Bhutto was murdered Thursday in a suicide bombing that also killed at least 20 others at a campaign rally in the city of Rawalpindi.
While Israel and Pakistan have never established diplomatic relations, Bhutto remained in contact with several Israeli figures.
Gillerman said Bhutto had recently sent him a copy of her new autobiography "Daughter of Destiny", including a warm dedication to Israel.
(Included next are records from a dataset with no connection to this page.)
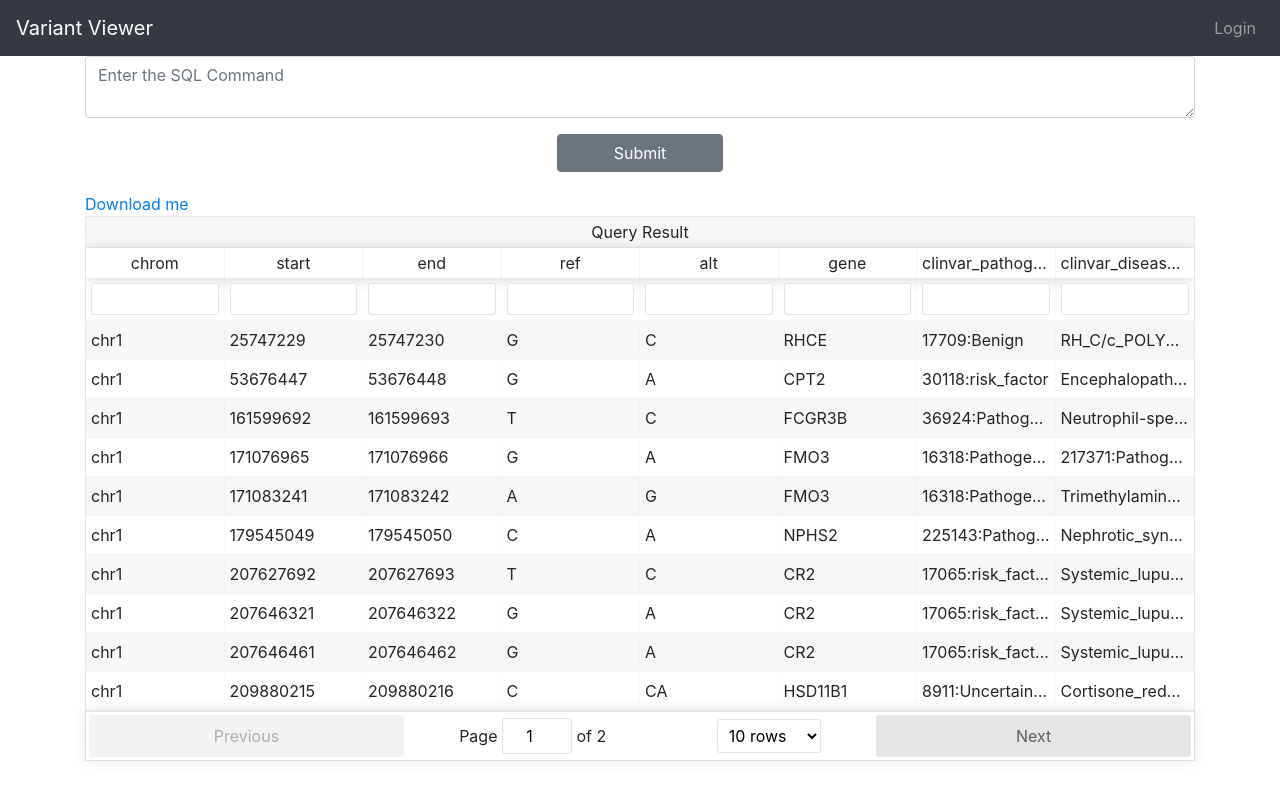
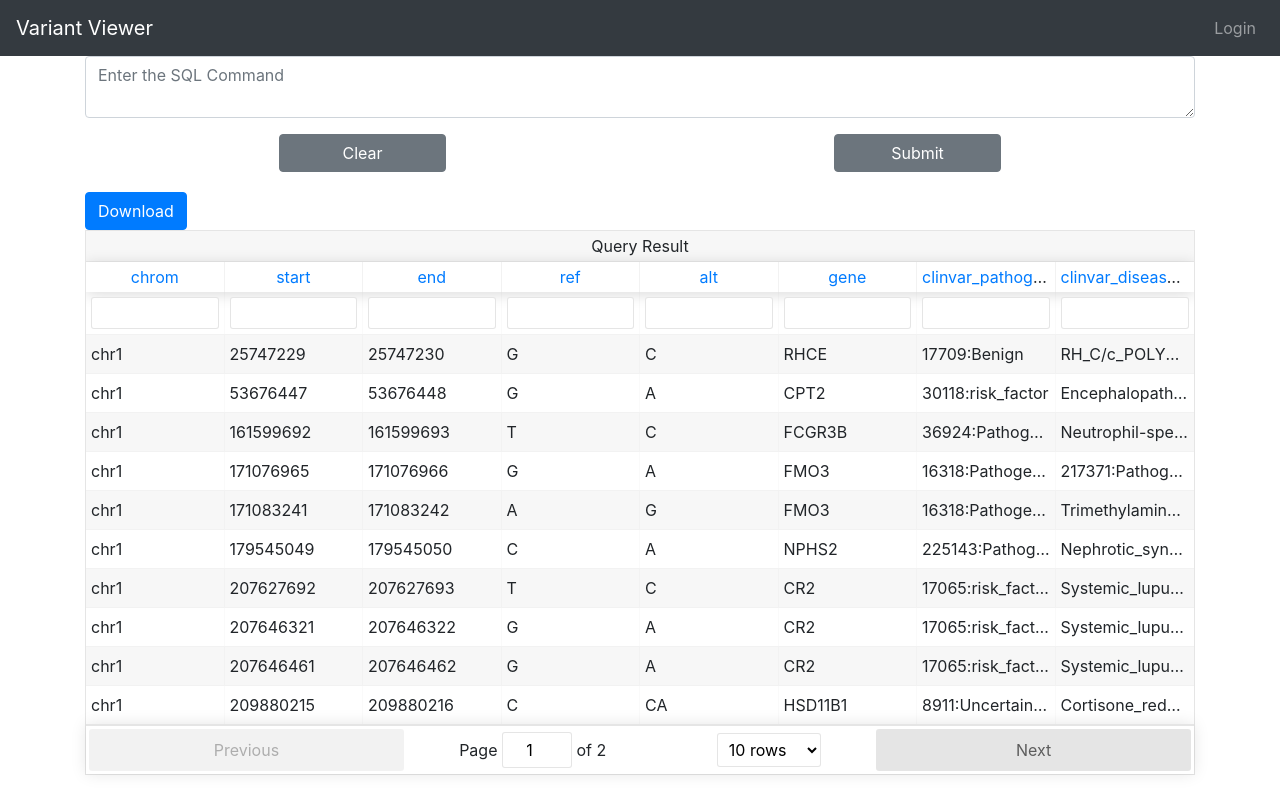
Before and after one commit to SuryaKrishnaMoorthy/variant-viewer, a React (Create React App) app: page / in a window 1280 px wide. Built offline with nearby package versions, Linux system fonts and the light colour scheme.

Commit message:
update search

```diff
--- a/package.json
+++ b/package.json
@@ -3,6 +3,7 @@
   "version": "0.1.0",
   "private": true,
   "dependencies": {
+    "axios": "^0.18.0",
     "bootstrap": "^4.2.1",
     "eslint": "^5.12.0",
     "react": "^16.7.0",
--- a/src/containers/Search/Search.js
+++ b/src/containers/Search/Search.js
@@ -1,18 +1,56 @@
 import React, { Component } from "react";
 import { Form, FormGroup, Input, Button } from "reactstrap";
+import Aux from "../../hoc/_Aux/_Aux";
 
-const Search = props => {
+class Search extends Component {
+  state = {
+    query: ""
+  };
+
+  onChange = e => {
+    this.setState({
+      query: e.target.value
+    });
+  };
+
+  onSubmit = e => {
+    e.preventDefault();
+    console.log(this.state.query);
+  };
+
+  clearText = () => {
+    this.setState({
+      query: ""
+    });
+  };
+
+  render() {
     return (
       <div>
-      <Form>
+        <Form onSubmit={this.onSubmit}>
           <FormGroup>
             <Input
               placeholder="Enter the SQL Command"
               type="textarea"
-            name="text"
-            id="exampleText"
+              name="queryText"
+              id="queryText"
+              value={this.state.query}
+              onChange={this.onChange}
             />
           </FormGroup>
+          <div style={{ display: "flex" }}>
+            <Button
+              style={{
+                display: "block",
+                marginLeft: "auto",
+                marginRight: "auto",
+                marginBottom: "20px",
+                width: "15%"
+              }}
+              onClick={this.clearText}
+            >
+              Clear
+            </Button>
             <Button
               style={{
                 display: "block",
@@ -24,9 +62,11 @@ const Search = props => {
             >
               Submit
             </Button>
+          </div>
         </Form>
       </div>
     );
-};
+  }
+}
 
 export default Search;
--- a/src/containers/VariantTable/VariantTable.js
+++ b/src/containers/VariantTable/VariantTable.js
@@ -13,27 +13,43 @@ class VariantTable extends Component {
   }
   render() {
     // const { data } = this.state;
-    console.log(data);
 
     return (
       <div>
-        <CSVLink data={data}>Download me</CSVLink>
+        <CSVLink
+          data={data}
+          headers={headers}
+          filename={"query-results.csv"}
+          className="btn btn-primary"
+        >
+          Download
+        </CSVLink>
         <ReactTable
           data={data}
           filterable
-          defaultFilterMethod={(filter, row) =>
-            String(row[filter.id]) === filter.value
-          }
+          defaultFilterMethod={(filter, row) => {
+            return (
+              String(row[filter.id]) === filter.value ||
+              String(row[filter.id]).includes(filter.value)
+            );
+          }}
           columns={[
             {
               Header: "Query Result",
               columns: [
                 ...headers.map(header => ({
-                  Header: header,
+                  Header: () => (
+                    <span className="text-primary">
+                      <i className="fa-tasks" /> {header}
+                    </span>
+                  ),
                   accessor: header,
-                  filterMethod: (filter, row) =>
-                    row[filter.id].startsWith(filter.value) &&
-                    row[filter.id].endsWith(filter.value),
+                  filterMethod: (filter, row) => {
+                    return (
+                      row[filter.id].startsWith(filter.value) &&
+                      row[filter.id].endsWith(filter.value)
+                    );
+                  },
                   style: { cursor: "pointer" }
                 }))
               ]
--- a/src/data/data.js
+++ b/src/data/data.js
@@ -1,5 +1,3 @@
-//   SELECT chrom,start,end,ref,alt,gene,clinvar_pathogenic,clinvar_disease_name FROM variants WHERE clinvar_disease_name NOT NULL;
-// header, login button, SQL query text box + submit button, table of results w/ filter functions
 const headers = [
   "chrom",
   "start",
@@ -11,7 +9,9 @@ const headers = [
   "clinvar_disease_name"
 ];
 
+// Split each variant-record at "|" to get an array
 const unformattedData = [
+  "chrom|start|end|ref|alt|gene|clinvar_pathogenic|clinvar_disease_name",
   "chr1|25747229|25747230|G|C|RHCE|17709:Benign|RH_C/c_POLYMORPHISM",
   "chr1|53676447|53676448|G|A|CPT2|30118:risk_factor|Encephalopathy,_acute,_infection-induced,_4,_susceptibility_to",
   "chr1|161599692|161599693|T|C|FCGR3B|36924:Pathogenic|Neutrophil-specific_antigens_na1/na2",
@@ -30,10 +30,11 @@ const unformattedData = [
   "chr3|193355101|193355102|T|C|OPA1|5089:risk_factor|Glaucoma,_normal_tension,_susceptibility_to",
   "chr7|150695725|150695726|T|C|NOS3|496809:risk_factor|Metabolic_syndrome,_susceptibility_to",
   "chr7|150696110|150696111|T|G|NOS3|496809:risk_factor|Metabolic_syndrome,_susceptibility_to"
-].map(record => record.split("|"));
+]
+  .slice(1)
+  .map(record => record.split("|"));
 
 // convert array to an object
-
 const data = unformattedData.map(record => {
   return record.reduce((obj, val, index) => {
     obj[headers[index]] = val;
--- a/src/index.js
+++ b/src/index.js
@@ -1,7 +1,6 @@
 import React from "react";
 import ReactDOM from "react-dom";
 import "bootstrap/dist/css/bootstrap.css";
-import "react-table/react-table.css";
 
 import "./index.css";
 import App from "./App";
```
Also changed, not shown: src/requests/requests.js (added, +17 -0 lines), 1 other file (tests, documents, lock files or other folders). Lines whose indentation alone changed are shown as unchanged.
According to him, in her last emails she expressed a fear of being killed by extremist elements in Pakistan.
"She wrote me of how she admired Israel and of her desire to see a normalization in the relations between Israel and Pakistan, including the establishment of diplomatic ties," the ambassador told Ynet after the UN Security Council denounced the assassination as a "heinous act of terrorism" and called on all Pakistanis to exercise restraint.
Gillerman said he had last met with Bhutto some three months ago, just two weeks before she decided to return to her homeland after eight years in exile.
"She asked to meet me to discuss her plans, share her thoughts and concerns with me, as well as examine the possibilities of normalizing relations between Israel and Pakistan," he said, adding that she had even expressed an interest in meeting Foreign Minister Tzipi Livni.
'A serious threat'
Gillerman described Bhutto as an intelligent and charismatic leader, saying he was in awe of her patriotism and the sacrifice she made in giving up a comfortable life in the West to returning to Pakistan.
Colette Avital (Labor) met Bhutto for the first time in the 90s at a dinner held by former US President Jimmy Carter, when the Labor Knesset member served as Israeli consul general in New York.
During the party, Avital recalled, Bhutto sat in on an argument she held with Palestinian leader Hanan Ashrawi over the regional conflict.
According to Avital, it was Bhutto's strong commitment to principles that eventually brought about her death.
"She was murdered because someone wanted to get rid of her, because they realized that she had the potential to be even more active," the MK said.
"The president (Pervez Musharraf) and the candidate for prime minister deemed her a serious threat."
Avital said she had noticed a change in Bhutto's behavior during their last meeting, which took place six months ago in Geneva. "She began wearing a scarf on her head; she began leaning towards religious."